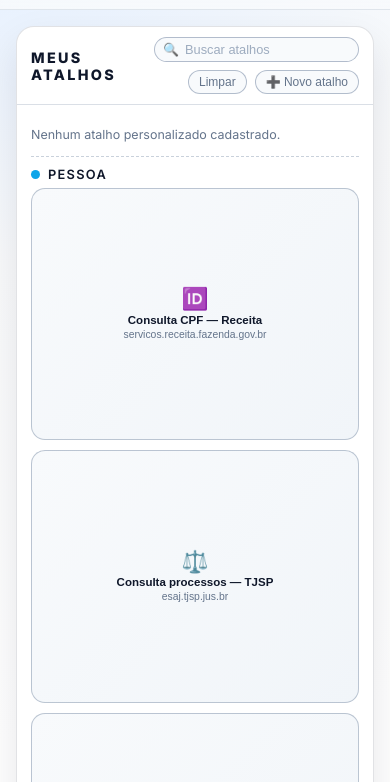
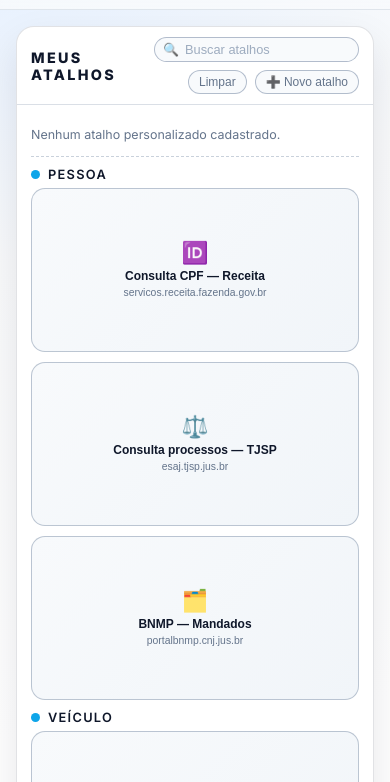
Before and after one commit to eddubueno/intel-pm-mobile, a plain HTML site: page index.html in a window 390 px wide. Shown: the part 57-839 px from the top of the page. Drawn offline with nearby package versions, Linux system fonts and the light colour scheme.

Commit message:
Update index.html

```diff
--- a/index.html
+++ b/index.html
@@ -227,25 +227,25 @@
       .cols-2,.cols-3,.cols-4{grid-template-columns:minmax(0,1fr)}
     }
 
-   /* ====== CARDS COM ÍCONE CENTRAL (BEM MENORES) ====== */
+  /* ====== CARDS RETANGULARES COM ÍCONE CENTRAL ====== */
 .qbtn{
   position:relative;
   display:flex;
   flex-direction:column;
   align-items:center;
   justify-content:center;
-  gap:3px;
+  gap:4px;
   border-radius:14px;
-  padding:6px;
+  padding:8px 10px;
   border:1px solid rgba(148,163,184,.6);
   background:linear-gradient(135deg,rgba(248,250,252,1),rgba(241,245,249,1));
   cursor:pointer;
   transition:transform .06s ease, box-shadow .12s ease, border-color .12s ease, background .12s ease;
   text-align:center;
 
-  /* menores */
-  aspect-ratio: 3 / 2;    /* mais retangular, menos alto */
-  min-height:72px;
+  /* mais retangular (largura > altura) */
+  aspect-ratio: 16 / 9;
+  min-height:64px;
 }
 
 .qbtn:hover{
@@ -263,7 +263,7 @@
 
 .qbtn-main{
   display:block;
-  font-size:.75rem;
+  font-size:.78rem;
   font-weight:600;
   color:#0f172a;
 }
@@ -289,23 +289,24 @@
   color:#0f172a;
 }
 
-/* MOBILE: ainda mais compacto */
+/* MOBILE: ainda mais "deitado" e compacto */
 @media (max-width:600px){
   .qbtn{
-    aspect-ratio: 2.6 / 2;
-    min-height:60px;
-    padding:4px;
+    aspect-ratio: 18 / 9;  /* ainda mais retangular */
+    min-height:56px;
+    padding:6px 8px;
   }
   .qbtn-ico{
     font-size:1.35rem;
   }
   .qbtn-main{
-    font-size:.72rem;
+    font-size:.75rem;
   }
   .qbtn-meta{
     font-size:.65rem;
   }
 }
+
 
     .custom-empty{
       font-size:.78rem;
```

--- --- ---

**Work to complete**
In the records above, how many lines contain the word "flex"? Give the number alone.

**Task result**
2